The memorial dedicated to those executed, who received pardons in 2006, is in the likeness of Private Herbert Burden.
Herbert had lied that he was two years older so he could join the Northumberland Fusiliers and was executed on 21 July 1915 aged 17, still too young to legally be recruited. He was, it is understood, the 41st soldier of an estimated 306 to be executed for cowardice.
Herbert left his post to meet with a friend, Herbert had heard that his friend’s brother had been killed. However Herbert’s unit had also recently received orders to move to the front. Despite popular opinion the men in the trenches were rotated regularly.
Over 3000 men were tried for cowardice and though usually condemned to death only one in ten sentences were carried out. It seems from evidence that there were two reasons for this. One was to make examples of men just before a ‘push’. The other was that a higher amount of executions would cause an issue with public opinion. It is believed that there were a further 37 men executed for murder, a sentence equal to that at the time in normal civilian life during peace.
In 1993 the then Prime Minister of the UK refused calls to issue a pardon for these men. Most other countries had already issued such pardons.
The pardon was not fully in place until 2007, when the relevant Act of Government was in place.The term ‘pardon’ however is rather inaccurate as the wording of the Armed Forces Act 2006, under which the soldiers to be pardoned posthumously, states in section 359(4) that the pardon “does not affect any conviction or sentence.” This really leaves a question of whether it really is a pardon after all.

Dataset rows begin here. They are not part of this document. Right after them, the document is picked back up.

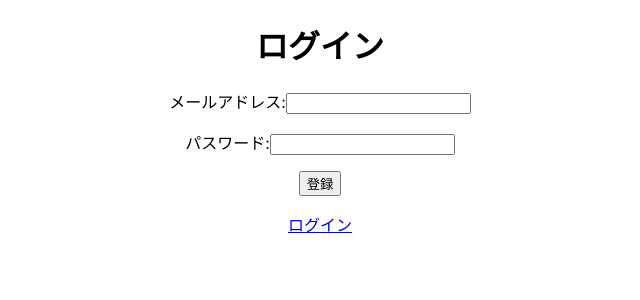
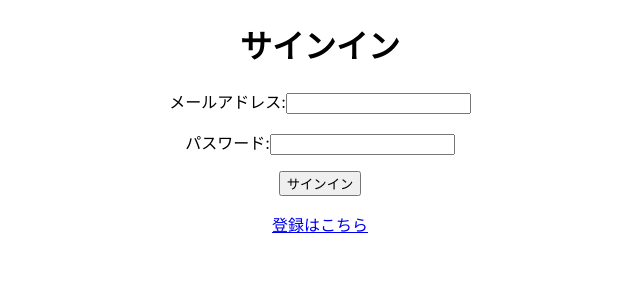
Before and after one commit to niboshi9/react-book_review, a React (Create React App) app: page /login in a window 1280 px wide. Shown: the top 300 px of the page, without its empty margins (320-960 px from the left). Built offline with nearby package versions, Linux system fonts and the light colour scheme.

Commit message:
update Signin.js

```diff
--- a/src/auth/Signin.js
+++ b/src/auth/Signin.js
@@ -5,6 +5,7 @@ import { Link } from "react-router-dom";
 const Signin = () => {
   const [email, setEmail] = useState()
   const [password, setPassword] = useState()
+  const [errorMessage, setErrorMessage] = useState()
 
   const handleChange = (e) => {
     switch (e.target.id) {
@@ -30,15 +31,46 @@ const Signin = () => {
     })
   };
 
-  const signinRequest = () => {
-    fetch(requestUrl, requestOptions)
-    .then(response => response.json())
-    .then(responseJSON => console.log(responseJSON))
+  const defineErrorMessage = async (response) => {
+    const message = await response.json()
+    const m = await message.ErrorMessageJP
+    setErrorMessage(m)
+    console.log(errorMessage)
+  }
+
+  const signinRequest =  async () => {
+    try {
+      const response = await fetch(requestUrl, requestOptions)
+      console.log(response.status)
+      switch (response.status) {
+        case 200:
+          const responseJSON = await response.json()
+          console.log(responseJSON.token)
+          break
+        case 400:
+          defineErrorMessage(response)
+          break
+        case 401:
+          defineErrorMessage(response)
+          break
+        case 403:
+          defineErrorMessage(response)
+          break
+        case 500:
+          defineErrorMessage(response)
+          break
+        default:
+          break
+      }
+    } catch(err) {
+      // ネット接続がない時？
+      console.log(err)
+    }
   }
 
   return (
     <div>
-      <h1>ログイン</h1>
+      <h1>サインイン</h1>
       <p>
         メールアドレス:
         <input
@@ -57,8 +89,8 @@ const Signin = () => {
           onChange={handleChange}
         />
       </p>
-      <button onClick={signinRequest}>登録</button>
-      <p><Link to="/signup">ログイン</Link></p>
+      <button onClick={signinRequest}>サインイン</button>
+      <p><Link to="/signup">登録はこちら</Link></p>
     </div>
   )
 }
```
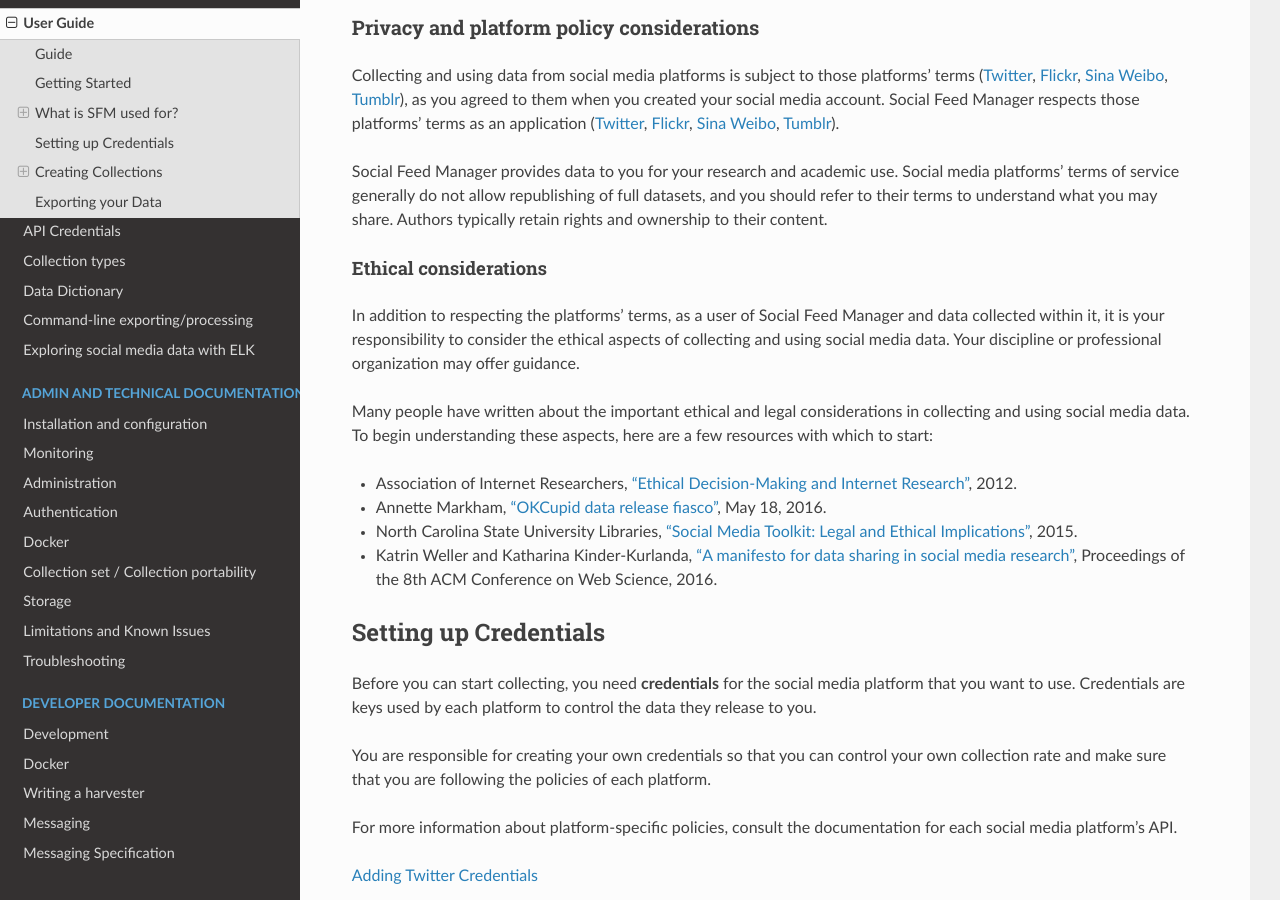
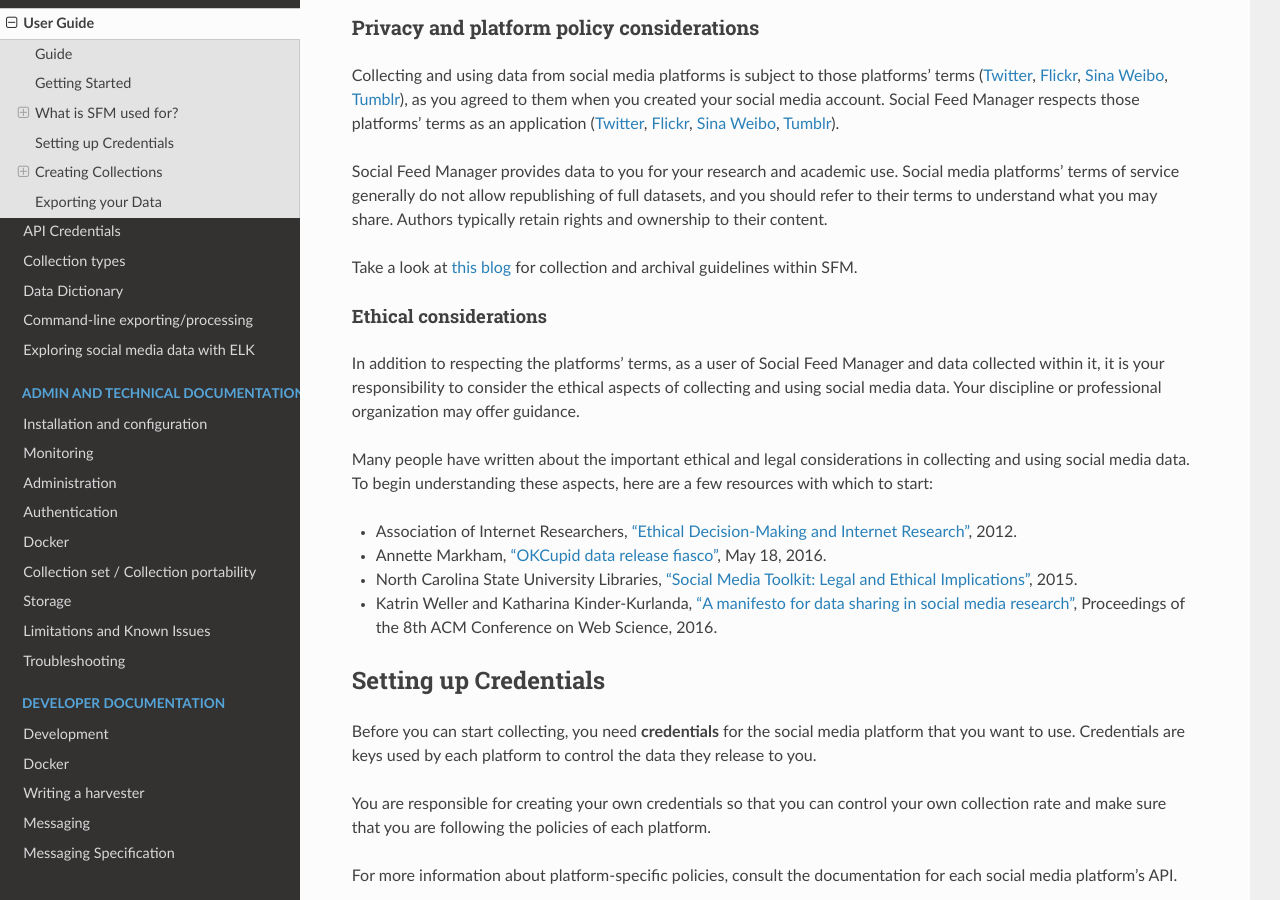
Before and after one commit to gwu-libraries/sfm-ui, a Sphinx documentation site: the page built from docs/userguide.rst, in a window 1280 px wide and 900 px high, scrolled down 2468 px. Built offline with Sphinx 7.4.7 and the Read the Docs theme 2.0.0, drawn with Linux system fonts in a browser that asks for light colours.

Commit message:
refs #693 adds archival guide blog connection

```diff
--- a/docs/userguide.rst
+++ b/docs/userguide.rst
@@ -149,6 +149,10 @@
 Social media platforms' terms of service generally do not allow republishing of
 full datasets, and you should refer to their terms to understand what you may
 share. Authors typically retain rights and ownership to their content.
+
+Take a look at
+`this blog <https://gwu-libraries.github.io/sfm-ui/resources/guidelines>`_
+for collection and archival guidelines within SFM.
 
 Ethical considerations
 ----------------------
```
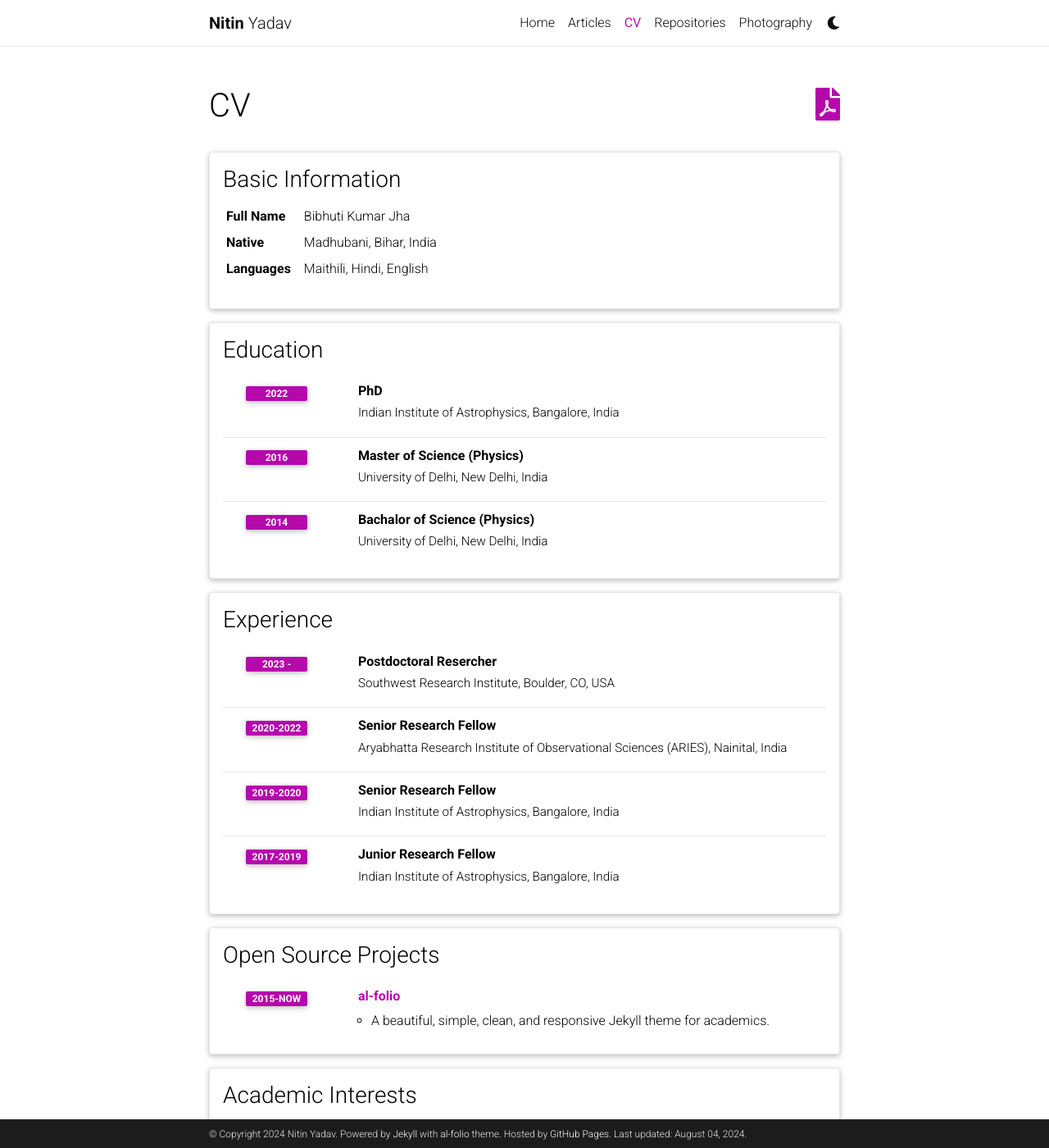
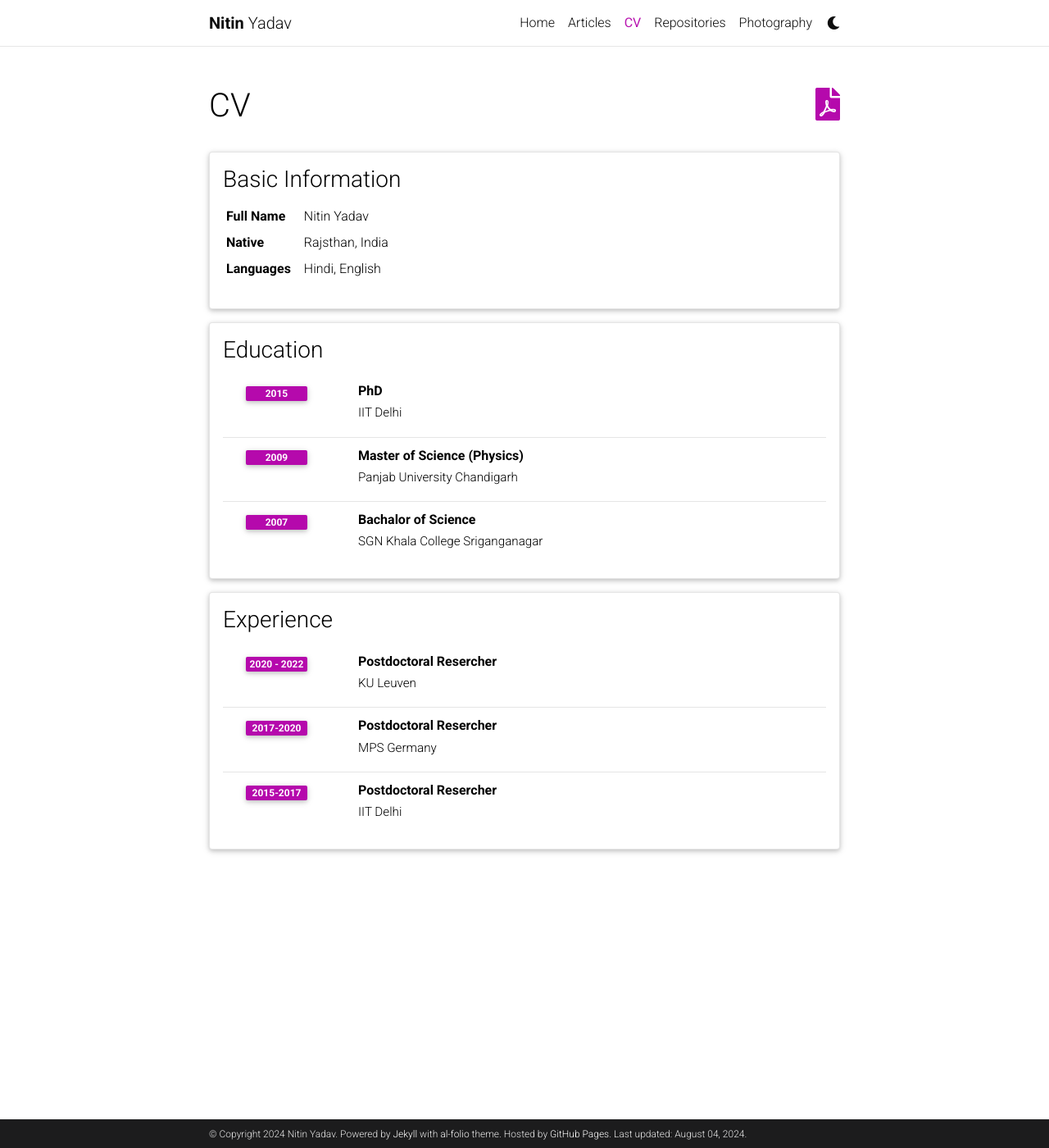
Before and after one commit to nitinyadav-solar/SOS.github.io, a Jekyll site: the page built from _pages/cv.md, in a window 1280 px wide and 1400 px high. Shown: the whole window at 82% size. Built offline with Jekyll 4.4.1, drawn with Linux system fonts in a browser that asks for light colours; comment, search, counter and statistics services are not loaded; a style sheet for code colours, icons or effects is not loaded; some of the changed text lies outside the part shown.

Commit message:
some changes in into

```diff
--- a/_data/cv.yml
+++ b/_data/cv.yml
@@ -2,18 +2,18 @@
   type: map
   contents:
     - name: Full Name
-      value: Bibhuti Kumar Jha
+      value: Nitin Yadav
     - name: Native
-      value: Madhubani, Bihar, India
+      value: Rajsthan, India
     - name: Languages
-      value: Maithili, Hindi, English
+      value: Hindi, English
 
 - title: Education
   type: time_table
   contents:
     - title: PhD
-      institution: Indian Institute of Astrophysics, Bangalore, India
-      year: 2022
+      institution: IIT Delhi
+      year: 2015
       # description:
       #   - Description 1.
       #   - Description 2.
@@ -22,18 +22,18 @@
       #       - Sub-description 1.
       #       - Sub-description 2.
     - title: Master of Science (Physics)
-      institution: University of Delhi, New Delhi, India
-      year: 2016
-    - title: Bachalor of Science (Physics)
-      institution: University of Delhi, New Delhi, India
-      year: 2014
+      institution: Panjab University Chandigarh
+      year: 2009
+    - title: Bachalor of Science
+      institution: SGN Khala College Sriganganagar
+      year: 2007
 
 - title: Experience
   type: time_table
   contents:
     - title: Postdoctoral Resercher
-      institution: Southwest Research Institute, Boulder, CO, USA
-      year: 2023 -
+      institution: KU Leuven
+      year: 2020 - 2022
       # description:
       #   - Description 1.
       #   - Description 2.
@@ -41,24 +41,15 @@
       #     contents:
       #       - Sub-description 1.
       #       - Sub-description 2.
-    - title: Senior Research Fellow
-      institution: Aryabhatta Research Institute of Observational Sciences (ARIES), Nainital, India
-      year: 2020-2022
+    - title: Postdoctoral Resercher
+      institution: MPS Germany
+      year: 2017-2020
 
-    - title: Senior Research Fellow
-      institution: Indian Institute of Astrophysics, Bangalore, India
-      year: 2019-2020
+    - title: Postdoctoral Resercher
+      institution: IIT Delhi
+      year: 2015-2017
 
-    - title: Junior Research Fellow
-      institution: Indian Institute of Astrophysics, Bangalore, India
-      year: 2017-2019
 
-- title: Open Source Projects
-  type: time_table
-  contents:
-    - title: <a href="https://github.com/alshedivat/al-folio">al-folio</a>
-      year: 2015-now
-      description: A beautiful, simple, clean, and responsive Jekyll theme for academics.
 
 # - title: Honors and Awards
 #   type: time_table
@@ -70,20 +61,3 @@
 #     - year: 2029
 #       items:
 #         - Max Planck Medal
-
-- title: Academic Interests
-  type: nested_list
-  contents:
-    - title: Topic 1.
-      items:
-        - Description 1.
-        - Description 2.
-    - title: Topic 2.
-      items:
-        - Description 1.
-        - Description 2.
-
-- title: Other Interests
-  type: list
-  contents:
-    - <u>Hobbies:</u> Hobby 1, Hobby 2, etc.
```
Also changed, not shown: 1 other file.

The execution of people helping save lives or for suffering from a mental health issue is something most people today cannot accept. Sadly however this is what took place.